The Moodle platform strives to support and maintain accessibility guidelines, however, instructors should also consider the importance of accessibility when adding course content to a Moodle site.
Accessibility is critical to ensure that all people have equal access to information.
There are two accessibility tools built into Moodle's default text editor, Atto. Using these two tools will ensure that added content in the description or topic summery remains compliant.
You can use the Accessibility Checker button (marked with a circular accessibility symbol) to check for common errors in the text, such as:
The screen header helper button (marked with a braille pattern) displays a tool for screen-reader users.
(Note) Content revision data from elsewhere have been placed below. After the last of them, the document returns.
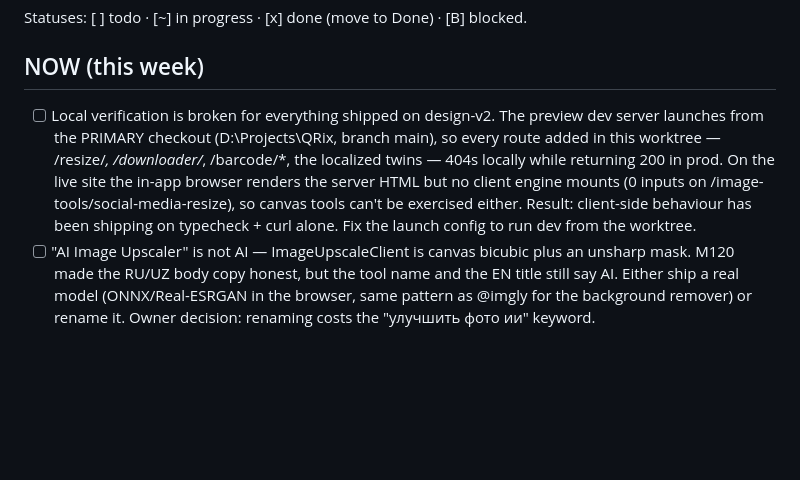
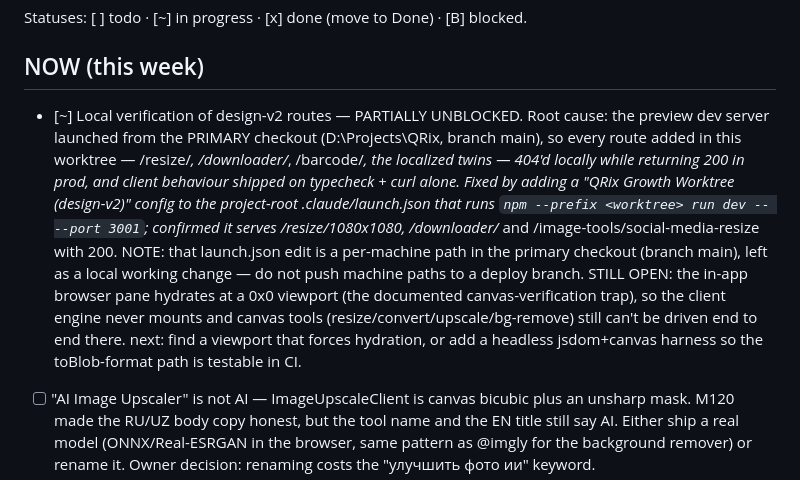
Before and after one commit to qahharovamubinaxon-qr/QRix, a Markdown page: growth/BACKLOG.md, the part around the change. GitHub-like rendering; blank space fills up the shorter version.

Commit message:
docs(growth): worktree preview config unblocks route verification (M120 followup)
Co-Authored-By: Claude Opus 4.8 (1M context) <noreply@anthropic.com>

```diff
--- a/growth/BACKLOG.md
+++ b/growth/BACKLOG.md
@@ -2,14 +2,22 @@
 Statuses: [ ] todo · [~] in progress · [x] done (move to Done) · [B] blocked.
 
 ## NOW (this week)
-- [ ] Local verification is broken for everything shipped on design-v2.
-  The preview dev server launches from the PRIMARY checkout (D:\Projects\QRix,
-  branch main), so every route added in this worktree — /resize/*, /downloader/*,
-  /barcode/*, the localized twins — 404s locally while returning 200 in prod.
-  On the live site the in-app browser renders the server HTML but no client
-  engine mounts (0 inputs on /image-tools/social-media-resize), so canvas tools
-  can't be exercised either. Result: client-side behaviour has been shipping on
-  typecheck + curl alone. Fix the launch config to run dev from the worktree.
+- [~] Local verification of design-v2 routes — PARTIALLY UNBLOCKED.
+  Root cause: the preview dev server launched from the PRIMARY checkout
+  (D:\Projects\QRix, branch main), so every route added in this worktree —
+  /resize/*, /downloader/*, /barcode/*, the localized twins — 404'd locally
+  while returning 200 in prod, and client behaviour shipped on typecheck +
+  curl alone. Fixed by adding a "QRix Growth Worktree (design-v2)" config to
+  the project-root .claude/launch.json that runs `npm --prefix <worktree> run
+  dev -- --port 3001`; confirmed it serves /resize/1080x1080, /downloader/*
+  and /image-tools/social-media-resize with 200. NOTE: that launch.json edit
+  is a per-machine path in the primary checkout (branch main), left as a local
+  working change — do not push machine paths to a deploy branch.
+  STILL OPEN: the in-app browser pane hydrates at a 0x0 viewport (the
+  documented canvas-verification trap), so the client engine never mounts and
+  canvas tools (resize/convert/upscale/bg-remove) still can't be driven end to
+  end there. next: find a viewport that forces hydration, or add a headless
+  jsdom+canvas harness so the toBlob-format path is testable in CI.
 - [ ] "AI Image Upscaler" is not AI — ImageUpscaleClient is canvas bicubic plus
   an unsharp mask. M120 made the RU/UZ body copy honest, but the tool name and
   the EN title still say AI. Either ship a real model (ONNX/Real-ESRGAN in the
```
You can find a summary of the text styles, images, and links used in the text box.
Moodle is designed with accessibility in mind! This design ensures that all people have equal access to the platform's functionality and any presented information, and that no barriers exist among its users. For more information on Moodle's accessibility guidelines and recommendations visit the Moodle Accessibility page.
The following is is list of Moddle 3.9 accessibility audit improvements. You may visit the links for additional information on each item.
One of Moodle's newest accessibility features is the Go To Top button. This feature allows you to easily navigate back to the top of the page without having to scroll back up the page.
All non text information presented in Moodle should have an alt text or text alternative for compliance and to support screen readers.
Content adapted from Moodle.org